Though I don’t agree with Buttigeig on every position he takes, and wouldn’t label myself necessarily as a progressive Christian, I do understand what he is getting at in this statement. There are contradictions in scripture, and it requires some critical thinking, research and prayer as to what to make out of those contradictions. It is undeniably true that Jesus speaks in hyperbole and parable. In fact, he tells his disciples that his wisdom is exclusively imparted to others in the form of parable.

He said to them, “The secret of God’s kingdom has been given to you, but to those who are outside everything comes in parables. (Mark 4:11, CEB)

From this statement, we can take away that the form of teaching that Jesus used requires discernment.


Reformation Sunday

Two years ago, in 2017, was the 500th anniversary of the Reformation.
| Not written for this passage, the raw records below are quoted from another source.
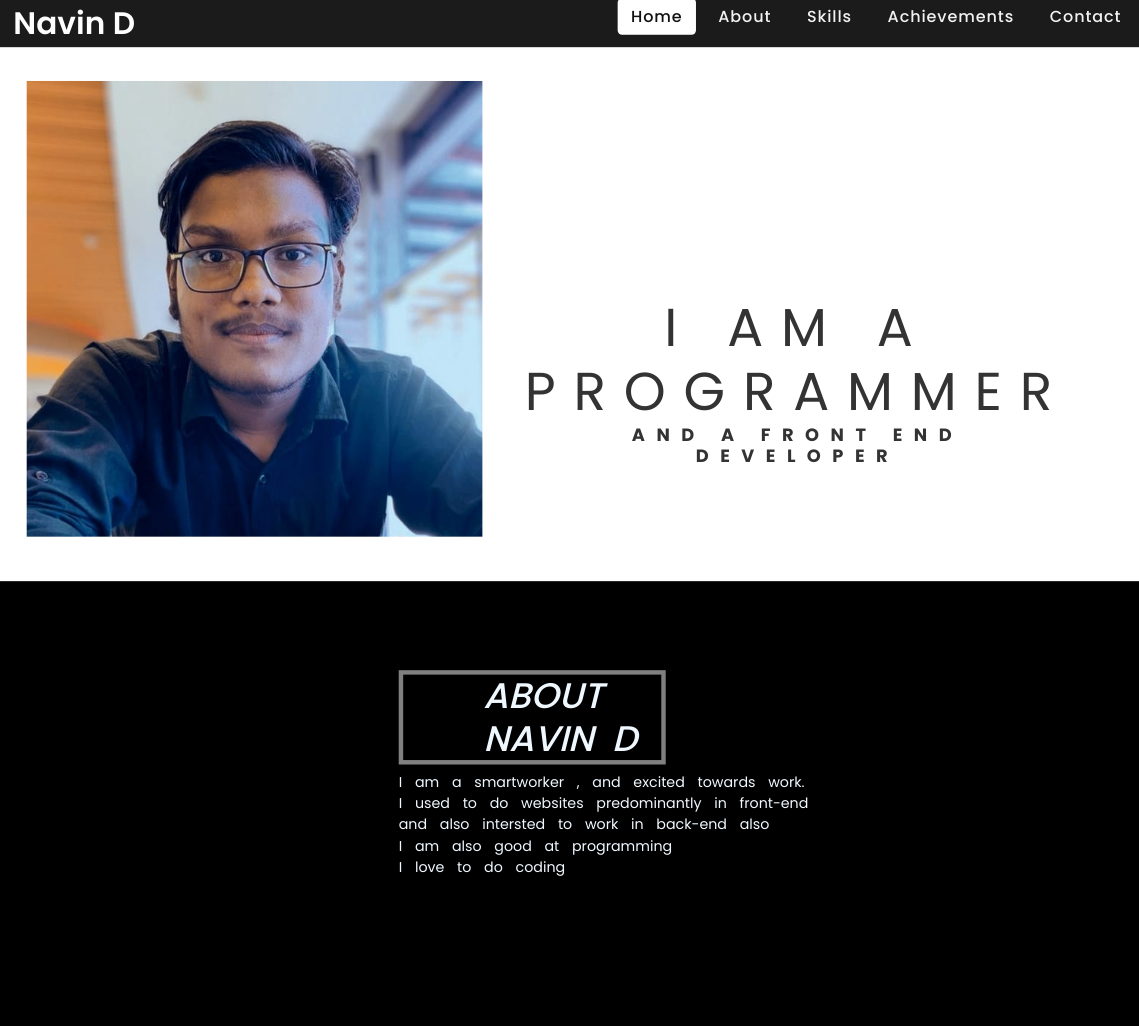
Repository: NavinDayanithi/OIBSIP
Page: Portfolio/index.html
An editor plug-in stored every save of this project. The page is shown before and after a run of saves, followed by the edit.
The browser window is 1280 px wide. The pictures show the whole page, at 89% of full size.

Above is the page before, as saved 2023-02-20 19:06:16.
Console error: TypeError: Cannot read properties of undefined (reading 'fn')

### Portfolio/index.html
<!DOCTYPE html>
<!-- Created By CodingNepal -->
<html lang="en" dir="ltr">
   <head>

      <meta charset="utf-8">
      <title>Navin's Portfolio</title>
      <script src="https://cdnjs.cloudflare.com/ajax/libs/OwlCarousel2/2.3.4/owl.carousel.min.js"></script>
      <script type="text/javascript" src="script.js"></script>
      <link rel="stylesheet" href="style.css">
      <link rel="stylesheet" href="https://cdnjs.cloudflare.com/ajax/libs/font-awesome/5.15.3/css/all.min.css"/>
      <meta name="viewport" content="width=device-width, initial-scale=1.0">
      <link href="https://cdn.jsdelivr.net/npm/bootstrap@5.3.0-alpha1/dist/css/bootstrap.min.css" rel="stylesheet" integrity="sha384-GLhlTQ8iRABdZLl6O3oVMWSktQOp6b7In1Zl3/Jr59b6EGGoI1aFkw7cmDA6j6gD" crossorigin="anonymous">
   </head>
   <body>
      <nav>
         <div class="logo">
            Navin D
         </div>
         <input type="checkbox" id="click">
         <label for="click" class="menu-btn">
         <i class="fas fa-bars"></i>
         </label>
         <ul>
            <li><a class="active" href="#">Home</a></li>
            <li><a href="#about">About</a></li>
            <li><a href="#skills">Skills</a></li>
            <li><a href="#">Achievements</a></li>
            <li><a href="#">Contact</a></li>
         </ul>
      </nav>
      <div >
        <img src="navinppimg.jpeg"  class="img1" alt="navinimg">
      </div>
      <div class="text-box">
        <h1 class="heading-primary">
         <span class="heading-primary-main">I am a Programmer</span>
          <span class="heading-primary-sub">and a front end developer</span>
         </h1>
   </div>
   <section class="about" id="about">
      <!-- <img class="about-img" src="https://embetronicx.com/wp-content/uploads/2017/08/background.jpg"  class="img1" alt="navinimg"> -->
      <div class="about-text">
         <h1> <i>ABOUT NAVIN D</i></h1>
         <p>  I am a smartworker , and excited towards work.<br/>
             I used to do websites predominantly in front-end <br/>
             and also intersted to work in back-end also<br/>
             I am also good at programming <br/>
             I love to do coding<br/>
      </p>
      </div>

    </body>
</section>
       </body>
</html>

### Portfolio/style.css
@import url('https://fonts.googleapis.com/css?family=Poppins:400,500,600,700&display=swap');
*{
  margin: 0;
  padding: 0;
  box-sizing: border-box;
  font-family: 'Poppins', sans-serif;
}
nav{
  display: flex;
  height: 100%;
  width: 100%;
  background: #1b1b1b;
  align-items: center;
  justify-content: space-between;
  /* padding: 0 50px 0 50px; */
  /* flex-wrap: wrap; */
}
nav .logo{
  color: #fff;
  font-size: 35px;
  font-weight: 600;
  margin-left: 15px;
}
nav ul{
  display: flex;
  flex-wrap: wrap;
  list-style: none;
}
nav ul li{
  margin: 0 5px;
}
nav ul li a{
  color: #f2f2f2;
  text-decoration: none;
  font-size: 18px;
  font-weight: 500;
  padding: 8px 15px;
  border-radius: 5px;
  letter-spacing: 1px;
  transition: all 0.3s ease;
}
nav ul li a.active,
nav ul li a:hover{
  color: #111;
  background: #fff;
}
nav .menu-btn i{
  color: #fff;
  font-size: 22px;
  cursor: pointer;
  display: none;
}
input[type="checkbox"]{
  display: none;
}
@media (max-width: 1000px){
  nav{
    padding: 0 40px 0 50px;
  }
}
@media (max-width: 920px) {
  nav .menu-btn i{
    display: block;
  }
  #click:checked ~ .menu-btn i:before{
    content: "\f00d";
  }
  nav ul{
    position: fixed;
    top: 80px;
    left: -100%;
    background: #111;
    height: 100vh;
    width: 100%;
    text-align: center;
    display: block;
    transition: all 0.3s ease;
  }
  #click:checked ~ ul{
    left: 0;
  }
  nav ul li{
    width: 100%;
    margin: 40px 0;
  }
  nav ul li a{
    width: 100%;
    margin-left: -100%;
    display: block;
    font-size: 20px;
    transition: 0.6s cubic-bezier(0.68, -0.55, 0.265, 1.55);
  }
  #click:checked ~ ul li a{
    margin-left: 0px;
  }
  nav ul li a.active,
  nav ul li a:hover{
    background: none;
    color: cyan;
  }
}
.content{
  position: absolute;
  top: 50%;
  left: 50%;
  transform: translate(-50%, -50%);
  text-align: center;
  z-index: -1;
  width: 100%;
  padding: 0 30px;
  color: #1b1b1b;
}
.content div{
  font-size: 40px;
  font-weight: 700;
}

.text-box {
    position: absolute;
    top: 60%;
    left: 70%;
    transform: translate(-50%, -50%);
    text-align:center;
  }

  .heading-primary {
      color:#333;
      text-transform: uppercase;
  }

  .heading-primary-main {
      display: block;
      font-size: 60px;
      font-weight: 400;
      letter-spacing: 20px;
     /*  Animation decalaration   */
      animation-name: moveInleft;
      animation-duration: 3s;
  }

  .heading-primary-sub {
      display: block;
      font-size: 20px;
      font-weight: 700;
      letter-spacing: 12.9px;

      animation-name: moveInRight;
      animation-duration: 3s;
  }

  @keyframes moveInleft {
      0% {
          opacity: 0;
          transform: translateX(-100px);
      }

      80% {
          transform: translateX(10px);
      }
      100% {
          opacity: 1;
          transform: translate(0);
      }
  }

  @keyframes moveInRight {
      0% {
          opacity: 0;
          transform: translateX(100px);
      }

      80% {
          transform: translateX(-10px);
      }

      100% {
          opacity: 1;
          transform: translate(0);
      }

  }
  .img1{
    margin-left: 30px;
     margin-top: 3%;
    display: block;
    height:40%;
    width:40%;


  }
  .a{
    float: left;
    /* display: inline; */
    width: 50%;


  }
  .b{
    /* display: inline; */
    float:right;
    width: 50%;
    margin-left: 50px;


  }
   .about{
    background-color: black;
    height: 500px;
    width: 100%;
    color: aliceblue;
    margin-top: 50px;

  }

 .about-text {
  padding-top: 100px;
   padding-left: 35%;
   word-spacing: 10px;
}
.about-text h1{
  padding-left:90px;
  border:5px solid gray;
  width: 300px;
}

Loaded but not shown: Portfolio/script.js (common file)

After the next 4 saves:
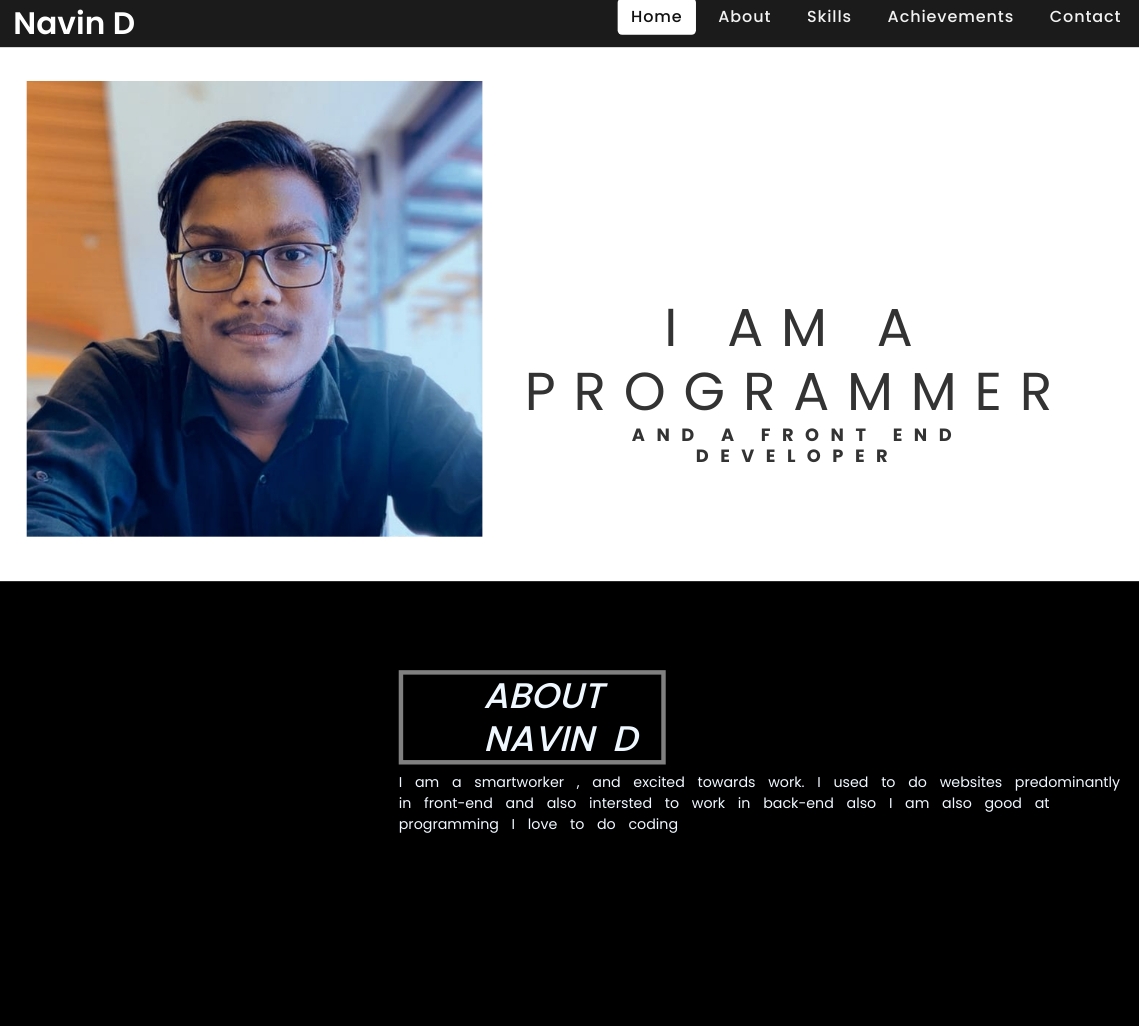
The 4 saves are shown as one change because they came seconds apart.
The last was saved 92 s later.
--- a/Portfolio/index.html
+++ b/Portfolio/index.html
@@ -42,10 +42,10 @@
       <!-- <img class="about-img" src="https://embetronicx.com/wp-content/uploads/2017/08/background.jpg"  class="img1" alt="navinimg"> -->
       <div class="about-text">
          <h1> <i>ABOUT NAVIN D</i></h1>
-         <p>  I am a smartworker , and excited towards work.<br/>
-             I used to do websites predominantly in front-end <br/>
-             and also intersted to work in back-end also<br/>
-             I am also good at programming <br/>
+         <p>  I am a smartworker , and excited towards work.
+             I used to do websites predominantly in front-end
+             and also intersted to work in back-end also
+             I am also good at programming
              I love to do coding<br/>
       </p>
       </div>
For those of us in the reformed tradition, it was a pretty big deal. This Sunday, we celebrate our annual “Reformation Sunday” in the Presbyterian Church.

Internet Monk recently had a repost from the late Michael Spencer, on the Reformation. Spencer studied the Reformation extensively. Though he remained a proud Protestant, he also came away with some pretty frank observations and critiques of either the Reformation movement itself or the way we have come to view it.

The post contains a list of insights (is it a listicle?) that came to Spencer during his studies. Here are some that particularly resonated with me.

  • I do not believe true Christianity was restored or rediscovered in the Reformation.
  • I’m convinced that it didn’t take long for Protestantism to accumulate enough problems of its own to justify another reformation or two.
  • I believe that a lot of Protestants say sola scriptura when they mean solo scriptura or nuda scriptura or something I don’t believe at all.
  • I now believe that tradition is a very good word.
  • I believe the Reformation was very secular, political and, eventually, quite violent. To act as if it was mostly a spiritual revival movement is naive.
  • I believe we ought to grieve the division of Christianity and the continuing division of Protestantism.

I would also tend to agree with Spencer that, after consistently saying the Apostles Creed, and confessing belief in the one catholic church, it does seem a bit odd to be celebrating Christian division.


Some Called Her A Prophet

I have been following the health status of, and praying for, Rachel Held Evans recently, as she lay in a coma induced to keep her brain from constant seizures. Yesterday, Evans passed away, after a fight to keep her alive following an ordeal that started with a reaction to antibiotics.